The lack of black support for Buttigieg comes after new polls of the first two states to vote show him leading in Iowa and near the lead in New Hampshire, both states with largely white electorates. The first state to vote that has a significant percentage of black voters is South Carolina. A recent poll had Buttigieg in fourth with 6% of the vote there, but still at 0% with black voters in the Palmetto State.
The 37-year-old mayor received a question in Birmingham about how he would bridge plans intended for rural Americans and black Americans, which in the Alabama Black Belt are often the same people.
“If we want population growth in rural America, let’s welcome new Americans,” he said, touting his support of a visa program that would increase immigration.
Buttigieg also touted a proposed $80 billion rural broadband investment that he promises will bring high-quality internet to every American’s home, as well as citing the need for investments in rural healthcare providers.
The South Bend mayor expressed disapproval of the types of labor laws in place in Alabama.
“We need to change the direction on union membership,” he stated. “I’ve proposed we set a goal of doubling union membership in the united states by pushing back on right-to-work laws, or as I call them, right to work for less laws.”
Continuing his remarks about rural America, Buttigieg also took aim at President Donald Trump, saying, “This president has revealed he’s not that interested in supporting farmers when you look at the policies.”

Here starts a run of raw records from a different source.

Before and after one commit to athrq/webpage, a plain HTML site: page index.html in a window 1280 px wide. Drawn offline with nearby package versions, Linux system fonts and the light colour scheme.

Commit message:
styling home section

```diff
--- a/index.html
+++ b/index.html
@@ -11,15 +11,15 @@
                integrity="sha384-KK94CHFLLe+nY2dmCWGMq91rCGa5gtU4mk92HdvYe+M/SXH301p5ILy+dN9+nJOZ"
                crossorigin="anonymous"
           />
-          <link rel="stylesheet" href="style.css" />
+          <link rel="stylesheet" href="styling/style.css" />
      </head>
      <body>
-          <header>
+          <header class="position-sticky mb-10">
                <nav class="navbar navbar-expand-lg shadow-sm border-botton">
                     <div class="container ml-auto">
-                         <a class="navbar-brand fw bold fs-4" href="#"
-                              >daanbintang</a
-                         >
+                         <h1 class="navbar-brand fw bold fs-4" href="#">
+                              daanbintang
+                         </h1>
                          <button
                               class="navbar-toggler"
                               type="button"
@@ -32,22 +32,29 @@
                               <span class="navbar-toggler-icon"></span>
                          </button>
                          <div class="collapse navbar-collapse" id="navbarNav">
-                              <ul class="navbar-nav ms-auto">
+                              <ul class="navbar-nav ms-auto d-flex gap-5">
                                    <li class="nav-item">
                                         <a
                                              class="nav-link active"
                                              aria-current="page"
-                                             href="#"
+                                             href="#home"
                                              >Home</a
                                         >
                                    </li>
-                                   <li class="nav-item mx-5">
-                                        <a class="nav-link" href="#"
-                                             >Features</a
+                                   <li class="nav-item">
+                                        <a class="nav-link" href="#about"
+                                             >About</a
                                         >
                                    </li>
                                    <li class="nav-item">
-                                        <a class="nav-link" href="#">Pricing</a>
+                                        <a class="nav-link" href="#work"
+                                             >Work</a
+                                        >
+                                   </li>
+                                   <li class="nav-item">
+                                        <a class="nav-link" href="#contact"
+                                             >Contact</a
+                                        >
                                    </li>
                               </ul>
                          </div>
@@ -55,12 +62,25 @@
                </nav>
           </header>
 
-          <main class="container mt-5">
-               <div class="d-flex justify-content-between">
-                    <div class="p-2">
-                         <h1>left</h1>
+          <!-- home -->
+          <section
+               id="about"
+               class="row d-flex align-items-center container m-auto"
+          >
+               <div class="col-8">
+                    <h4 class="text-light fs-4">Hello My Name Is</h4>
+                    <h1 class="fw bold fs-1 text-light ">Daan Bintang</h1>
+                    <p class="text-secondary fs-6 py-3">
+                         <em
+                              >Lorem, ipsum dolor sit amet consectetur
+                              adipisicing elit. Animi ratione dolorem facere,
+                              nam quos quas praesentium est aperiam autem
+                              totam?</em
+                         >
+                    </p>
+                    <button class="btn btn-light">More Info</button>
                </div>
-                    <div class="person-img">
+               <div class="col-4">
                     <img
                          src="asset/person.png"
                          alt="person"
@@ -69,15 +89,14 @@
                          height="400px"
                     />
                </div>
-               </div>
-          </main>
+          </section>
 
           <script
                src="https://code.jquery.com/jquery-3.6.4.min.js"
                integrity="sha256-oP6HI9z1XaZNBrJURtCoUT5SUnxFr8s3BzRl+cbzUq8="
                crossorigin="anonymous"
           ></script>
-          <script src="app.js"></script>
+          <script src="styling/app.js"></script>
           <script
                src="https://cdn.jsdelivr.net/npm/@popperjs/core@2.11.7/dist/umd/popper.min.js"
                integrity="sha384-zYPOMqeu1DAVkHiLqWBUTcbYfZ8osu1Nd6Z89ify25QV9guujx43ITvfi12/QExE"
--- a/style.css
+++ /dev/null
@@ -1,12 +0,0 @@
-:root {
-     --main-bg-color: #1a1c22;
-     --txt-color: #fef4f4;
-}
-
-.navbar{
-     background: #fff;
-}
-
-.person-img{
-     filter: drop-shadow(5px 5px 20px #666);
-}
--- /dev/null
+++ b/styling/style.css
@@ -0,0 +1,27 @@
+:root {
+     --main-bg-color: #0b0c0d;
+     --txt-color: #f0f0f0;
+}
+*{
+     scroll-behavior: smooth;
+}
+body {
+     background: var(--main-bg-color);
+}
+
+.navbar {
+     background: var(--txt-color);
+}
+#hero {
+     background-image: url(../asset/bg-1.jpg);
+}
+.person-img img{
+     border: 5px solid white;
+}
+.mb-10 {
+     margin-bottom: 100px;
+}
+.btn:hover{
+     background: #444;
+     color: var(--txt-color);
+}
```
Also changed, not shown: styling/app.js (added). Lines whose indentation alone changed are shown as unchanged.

State Rep. Neil Rafferty (D-Birmingham), who was in attendance, said he enjoyed “the validation of a presidential campaign” in Alabama, but said he had not made up his mind about who he was supporting.
“I’m going to learn more but I was very impressed,” he told Yellowhammer.
Caroline Kennedy, a representative for House Minority Leader Anthony Daniels (D-Huntsville), attended the event and texted Yellowhammer News her thoughts after it concluded.
“I am inspired by Mayor Pete’s acute understanding of underlying issues causing wealth and access gaps in our country and especially in Alabama,” she said, adding that she was speaking for herself and not Daniels.
Richard Rice, the Birmingham lawyer who moderated the event, was invited to the event by the Buttigieg campaign, but he left with a positive impression of the mayor.
“I’m still deciding,” he told reporters afterward when asked who had his vote, “but I’m leaning toward supporting him after this meeting.”
Jefferson County Commissioner Sheila Tyson was seated next to Buttigieg at the head of the table. She told Yellowhammer after the meeting that her mind was not made up about who to support.
“His answers to the questions I asked were interesting,” she said.
The Alabama Democratic presidential primary will be held on March 3.
Henry Thornton is a staff writer for Yellowhammer News. You can contact him by email: firstname.lastname@example.org or on Twitter @HenryThornton95.